━━━━━ MATERIAL SHOWN
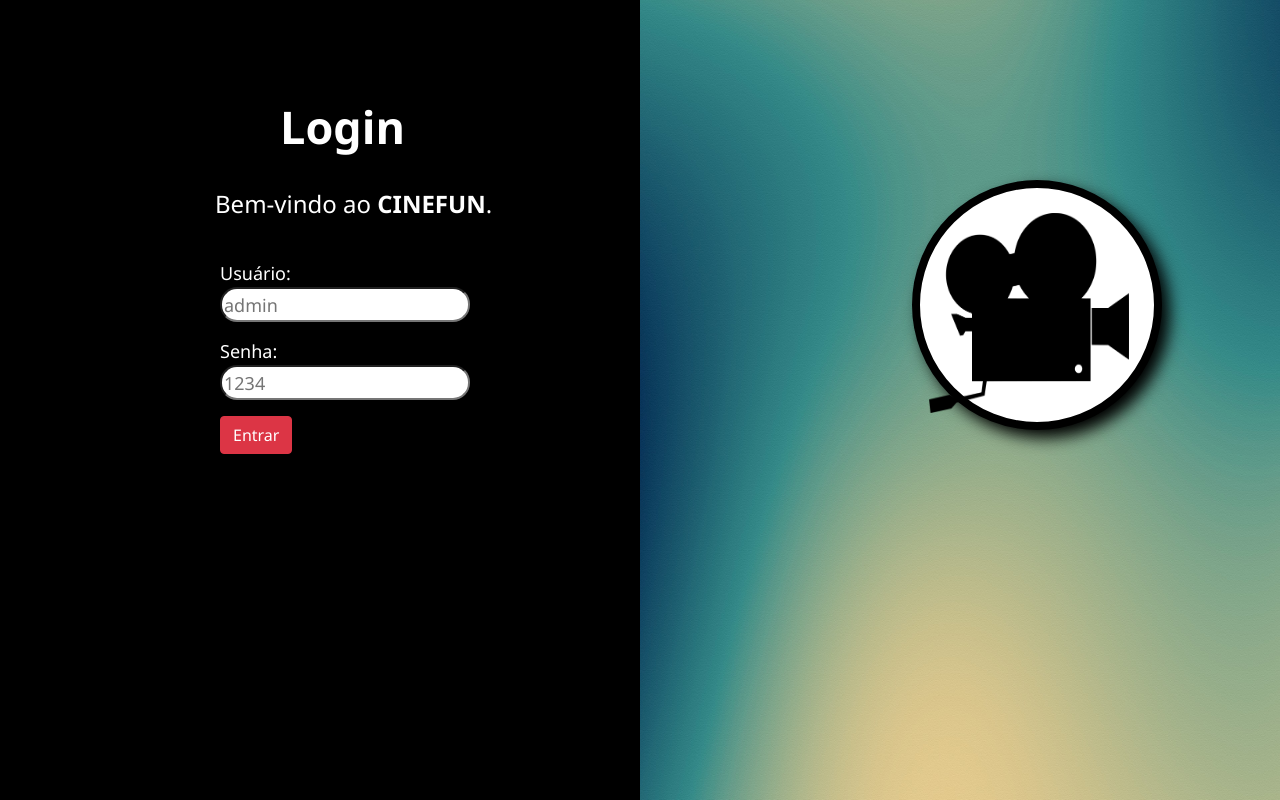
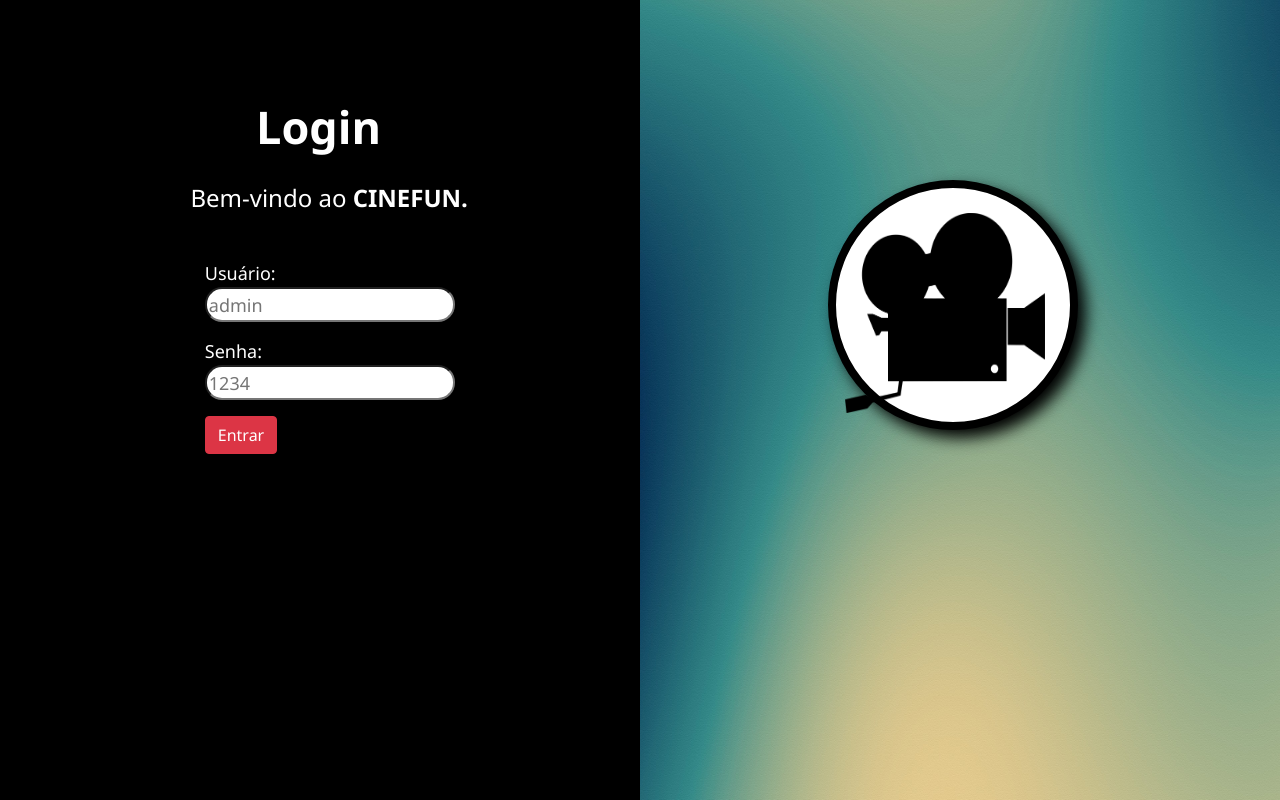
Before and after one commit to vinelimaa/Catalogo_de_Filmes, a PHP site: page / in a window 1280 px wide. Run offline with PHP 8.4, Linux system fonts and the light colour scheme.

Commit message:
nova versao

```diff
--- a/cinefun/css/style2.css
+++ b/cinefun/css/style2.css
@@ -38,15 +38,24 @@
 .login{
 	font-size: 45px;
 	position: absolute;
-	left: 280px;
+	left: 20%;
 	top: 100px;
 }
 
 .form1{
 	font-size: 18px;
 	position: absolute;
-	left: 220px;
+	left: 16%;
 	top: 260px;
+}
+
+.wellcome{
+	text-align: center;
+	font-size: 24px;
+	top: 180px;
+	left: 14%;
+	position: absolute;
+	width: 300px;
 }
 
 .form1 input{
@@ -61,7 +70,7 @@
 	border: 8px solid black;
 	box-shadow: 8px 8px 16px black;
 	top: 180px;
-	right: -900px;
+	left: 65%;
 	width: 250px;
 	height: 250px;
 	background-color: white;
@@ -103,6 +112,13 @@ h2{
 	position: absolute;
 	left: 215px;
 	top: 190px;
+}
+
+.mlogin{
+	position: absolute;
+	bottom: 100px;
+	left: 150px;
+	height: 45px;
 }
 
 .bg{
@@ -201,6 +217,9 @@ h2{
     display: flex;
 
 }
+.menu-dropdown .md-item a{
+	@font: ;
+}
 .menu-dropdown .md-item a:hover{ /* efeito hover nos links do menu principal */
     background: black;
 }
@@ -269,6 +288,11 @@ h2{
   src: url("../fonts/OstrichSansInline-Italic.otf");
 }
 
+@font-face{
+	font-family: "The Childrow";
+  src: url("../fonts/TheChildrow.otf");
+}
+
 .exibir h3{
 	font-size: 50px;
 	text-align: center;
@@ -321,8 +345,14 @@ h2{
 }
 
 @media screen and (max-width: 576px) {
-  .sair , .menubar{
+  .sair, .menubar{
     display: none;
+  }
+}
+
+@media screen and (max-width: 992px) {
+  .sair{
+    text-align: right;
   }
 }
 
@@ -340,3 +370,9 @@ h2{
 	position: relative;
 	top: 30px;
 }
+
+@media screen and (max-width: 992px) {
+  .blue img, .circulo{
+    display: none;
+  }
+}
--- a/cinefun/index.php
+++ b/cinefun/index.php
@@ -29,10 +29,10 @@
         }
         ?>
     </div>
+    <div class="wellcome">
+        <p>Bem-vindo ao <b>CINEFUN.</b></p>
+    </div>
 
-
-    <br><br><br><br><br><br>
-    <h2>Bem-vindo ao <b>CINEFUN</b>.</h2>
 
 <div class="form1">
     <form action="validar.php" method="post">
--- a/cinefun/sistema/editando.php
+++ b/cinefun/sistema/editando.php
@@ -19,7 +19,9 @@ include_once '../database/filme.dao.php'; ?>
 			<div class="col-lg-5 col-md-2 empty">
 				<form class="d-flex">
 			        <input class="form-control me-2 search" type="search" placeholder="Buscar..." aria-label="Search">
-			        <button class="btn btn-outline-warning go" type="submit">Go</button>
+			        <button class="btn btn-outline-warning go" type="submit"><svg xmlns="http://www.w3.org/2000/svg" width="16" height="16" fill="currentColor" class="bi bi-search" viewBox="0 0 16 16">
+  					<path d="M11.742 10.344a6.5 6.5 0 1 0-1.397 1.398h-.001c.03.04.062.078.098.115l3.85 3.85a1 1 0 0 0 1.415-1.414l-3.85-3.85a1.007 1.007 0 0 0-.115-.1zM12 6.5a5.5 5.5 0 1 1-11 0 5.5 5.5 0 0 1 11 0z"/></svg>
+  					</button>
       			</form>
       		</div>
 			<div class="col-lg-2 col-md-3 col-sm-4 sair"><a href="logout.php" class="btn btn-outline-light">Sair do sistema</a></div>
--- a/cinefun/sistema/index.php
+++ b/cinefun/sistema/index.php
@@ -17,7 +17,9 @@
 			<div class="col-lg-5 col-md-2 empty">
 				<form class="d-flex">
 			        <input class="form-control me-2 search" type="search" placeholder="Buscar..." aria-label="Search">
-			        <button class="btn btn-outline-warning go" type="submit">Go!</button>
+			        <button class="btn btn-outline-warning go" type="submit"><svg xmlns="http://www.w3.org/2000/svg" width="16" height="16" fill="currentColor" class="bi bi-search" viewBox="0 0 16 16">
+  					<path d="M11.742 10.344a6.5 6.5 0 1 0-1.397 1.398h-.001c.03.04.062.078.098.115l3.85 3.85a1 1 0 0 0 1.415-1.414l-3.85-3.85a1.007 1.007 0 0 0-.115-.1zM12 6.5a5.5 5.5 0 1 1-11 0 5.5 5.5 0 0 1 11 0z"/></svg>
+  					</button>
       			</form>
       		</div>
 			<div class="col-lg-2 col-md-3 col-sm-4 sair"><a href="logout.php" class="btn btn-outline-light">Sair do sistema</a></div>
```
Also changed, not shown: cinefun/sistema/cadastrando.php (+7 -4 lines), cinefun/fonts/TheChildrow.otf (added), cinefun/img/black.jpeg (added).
━━━━━━━━━━
━━━━━ MATERIAL SHOWN
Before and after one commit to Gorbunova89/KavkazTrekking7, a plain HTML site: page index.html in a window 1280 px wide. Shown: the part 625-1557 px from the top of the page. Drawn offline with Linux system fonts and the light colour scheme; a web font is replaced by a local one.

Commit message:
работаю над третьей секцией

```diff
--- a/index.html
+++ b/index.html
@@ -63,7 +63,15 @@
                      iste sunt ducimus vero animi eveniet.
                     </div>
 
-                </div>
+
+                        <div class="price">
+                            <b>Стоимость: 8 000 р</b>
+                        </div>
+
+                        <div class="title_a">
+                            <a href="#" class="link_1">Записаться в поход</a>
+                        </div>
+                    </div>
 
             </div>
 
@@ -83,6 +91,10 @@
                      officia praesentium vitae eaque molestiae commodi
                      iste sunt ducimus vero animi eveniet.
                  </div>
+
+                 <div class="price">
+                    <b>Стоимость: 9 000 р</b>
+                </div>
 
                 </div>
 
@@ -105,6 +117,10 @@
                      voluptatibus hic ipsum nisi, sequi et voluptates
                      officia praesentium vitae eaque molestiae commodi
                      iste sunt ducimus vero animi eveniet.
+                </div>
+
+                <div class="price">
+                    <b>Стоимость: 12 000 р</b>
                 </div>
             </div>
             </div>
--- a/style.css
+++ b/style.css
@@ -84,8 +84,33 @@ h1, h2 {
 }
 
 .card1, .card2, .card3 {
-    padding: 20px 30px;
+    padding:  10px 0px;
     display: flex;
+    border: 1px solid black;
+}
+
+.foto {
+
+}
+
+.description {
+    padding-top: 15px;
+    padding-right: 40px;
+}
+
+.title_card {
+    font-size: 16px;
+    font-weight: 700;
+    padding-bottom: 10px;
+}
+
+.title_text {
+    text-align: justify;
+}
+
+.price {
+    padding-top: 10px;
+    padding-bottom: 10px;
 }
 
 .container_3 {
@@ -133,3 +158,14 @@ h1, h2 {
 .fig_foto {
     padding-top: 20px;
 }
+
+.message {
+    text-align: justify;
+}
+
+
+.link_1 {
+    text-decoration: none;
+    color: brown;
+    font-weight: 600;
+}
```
━━━━━━━━━━
━━━━━ MATERIAL SHOWN
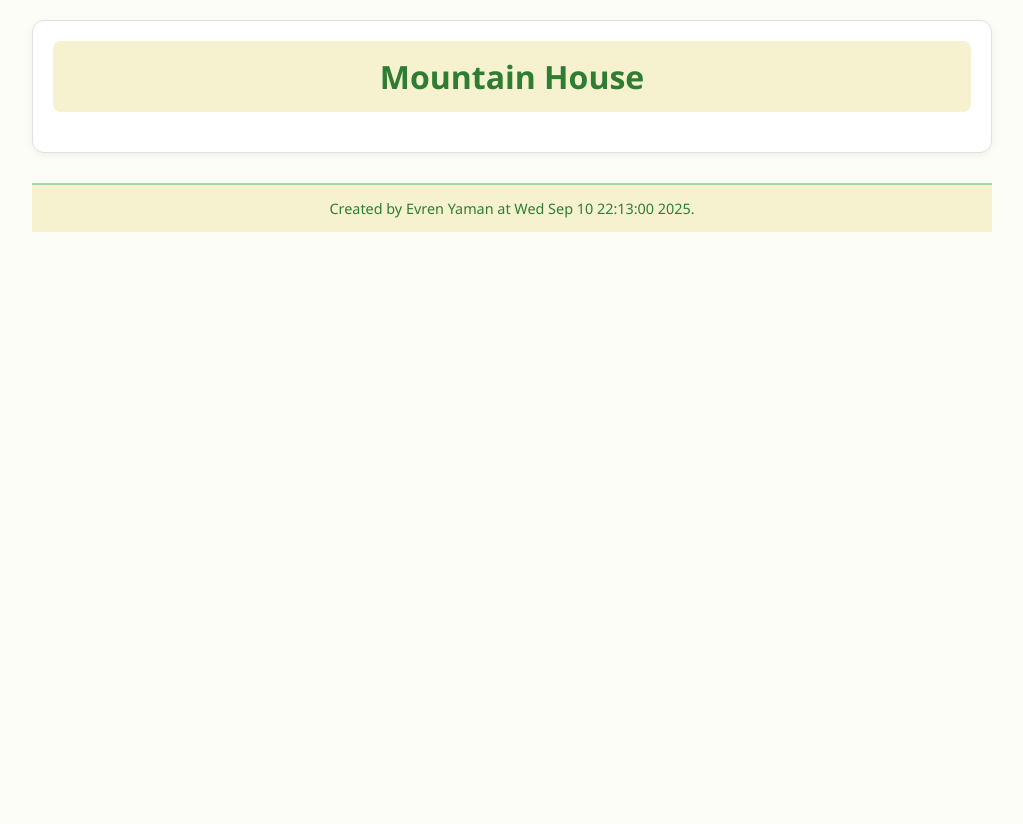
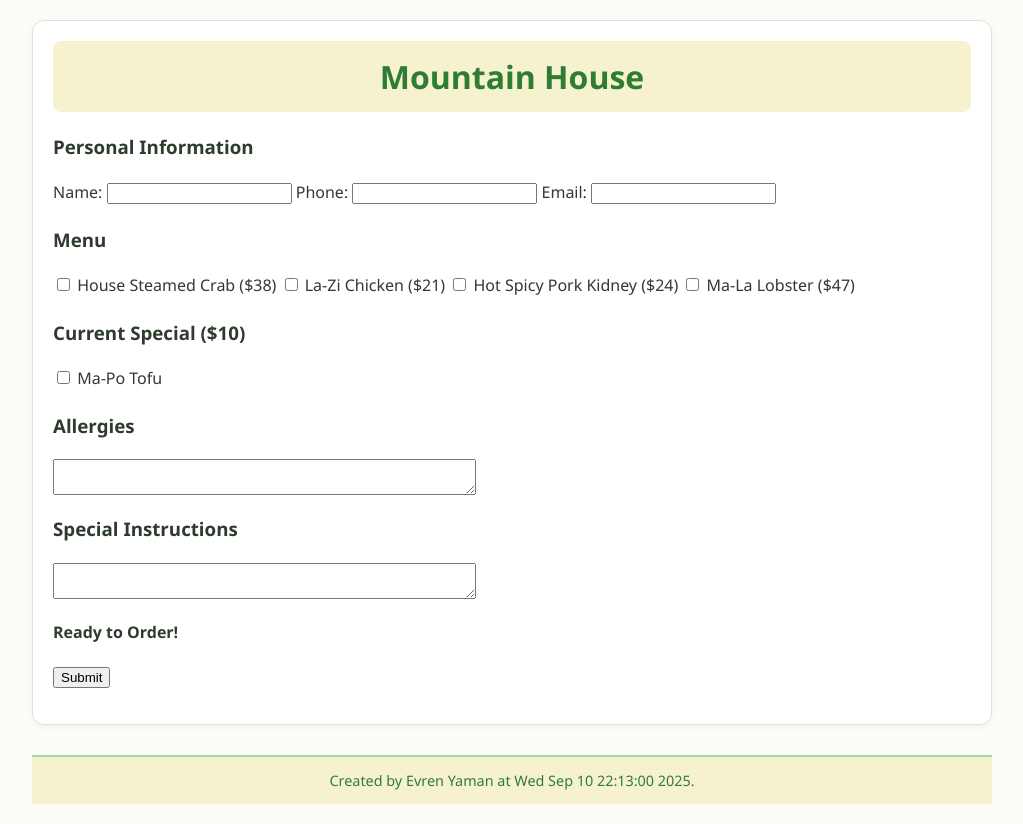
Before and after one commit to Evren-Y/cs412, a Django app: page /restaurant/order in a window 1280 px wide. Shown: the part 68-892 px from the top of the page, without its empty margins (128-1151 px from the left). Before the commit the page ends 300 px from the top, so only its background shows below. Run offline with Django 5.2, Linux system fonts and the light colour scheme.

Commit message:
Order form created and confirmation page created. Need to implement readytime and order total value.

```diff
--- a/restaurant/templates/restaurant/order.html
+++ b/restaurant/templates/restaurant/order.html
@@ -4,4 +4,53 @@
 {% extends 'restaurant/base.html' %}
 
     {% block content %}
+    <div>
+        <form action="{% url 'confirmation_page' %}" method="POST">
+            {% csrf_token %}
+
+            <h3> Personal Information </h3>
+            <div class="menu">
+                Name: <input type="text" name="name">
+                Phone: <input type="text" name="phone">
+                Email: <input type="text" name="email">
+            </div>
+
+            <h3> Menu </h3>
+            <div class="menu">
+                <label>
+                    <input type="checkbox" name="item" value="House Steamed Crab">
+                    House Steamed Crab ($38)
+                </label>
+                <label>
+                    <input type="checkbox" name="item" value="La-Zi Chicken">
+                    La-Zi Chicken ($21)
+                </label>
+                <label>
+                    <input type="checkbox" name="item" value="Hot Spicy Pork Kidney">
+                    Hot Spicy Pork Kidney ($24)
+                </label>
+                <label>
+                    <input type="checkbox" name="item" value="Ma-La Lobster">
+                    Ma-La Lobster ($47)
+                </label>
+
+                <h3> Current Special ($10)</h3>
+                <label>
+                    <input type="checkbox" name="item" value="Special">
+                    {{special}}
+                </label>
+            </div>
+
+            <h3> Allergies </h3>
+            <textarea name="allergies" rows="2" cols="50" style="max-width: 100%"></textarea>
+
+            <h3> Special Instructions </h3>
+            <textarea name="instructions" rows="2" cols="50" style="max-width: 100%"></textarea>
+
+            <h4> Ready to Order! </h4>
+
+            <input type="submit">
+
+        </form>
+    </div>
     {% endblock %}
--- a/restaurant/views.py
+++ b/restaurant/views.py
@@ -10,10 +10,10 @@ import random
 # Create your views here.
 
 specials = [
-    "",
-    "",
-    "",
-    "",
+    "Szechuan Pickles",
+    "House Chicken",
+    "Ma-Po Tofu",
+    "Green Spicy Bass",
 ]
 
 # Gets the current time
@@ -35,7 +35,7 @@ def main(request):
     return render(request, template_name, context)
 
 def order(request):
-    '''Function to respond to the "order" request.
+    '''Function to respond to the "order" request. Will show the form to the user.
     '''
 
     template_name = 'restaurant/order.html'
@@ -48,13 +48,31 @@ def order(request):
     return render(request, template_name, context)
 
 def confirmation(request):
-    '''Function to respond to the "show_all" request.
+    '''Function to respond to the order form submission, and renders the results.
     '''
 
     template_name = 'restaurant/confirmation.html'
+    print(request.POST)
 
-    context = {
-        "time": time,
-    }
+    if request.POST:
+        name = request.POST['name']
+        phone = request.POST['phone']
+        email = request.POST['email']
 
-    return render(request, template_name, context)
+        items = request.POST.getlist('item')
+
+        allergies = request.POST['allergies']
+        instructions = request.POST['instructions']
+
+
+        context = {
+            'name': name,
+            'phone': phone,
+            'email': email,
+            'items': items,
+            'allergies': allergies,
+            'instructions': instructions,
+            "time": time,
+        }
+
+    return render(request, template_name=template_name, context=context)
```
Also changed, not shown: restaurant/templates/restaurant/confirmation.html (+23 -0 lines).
━━━━━━━━━━
DIRECTIONS FOR THIS TASK: Would you filter the entries above and keep each line that has the word "context"?

EXPECTED OUTPUT:
     return render(request, template_name, context)
     return render(request, template_name, context)
-    context = {
-    return render(request, template_name, context)
+        context = {
+    return render(request, template_name=template_name, context=context)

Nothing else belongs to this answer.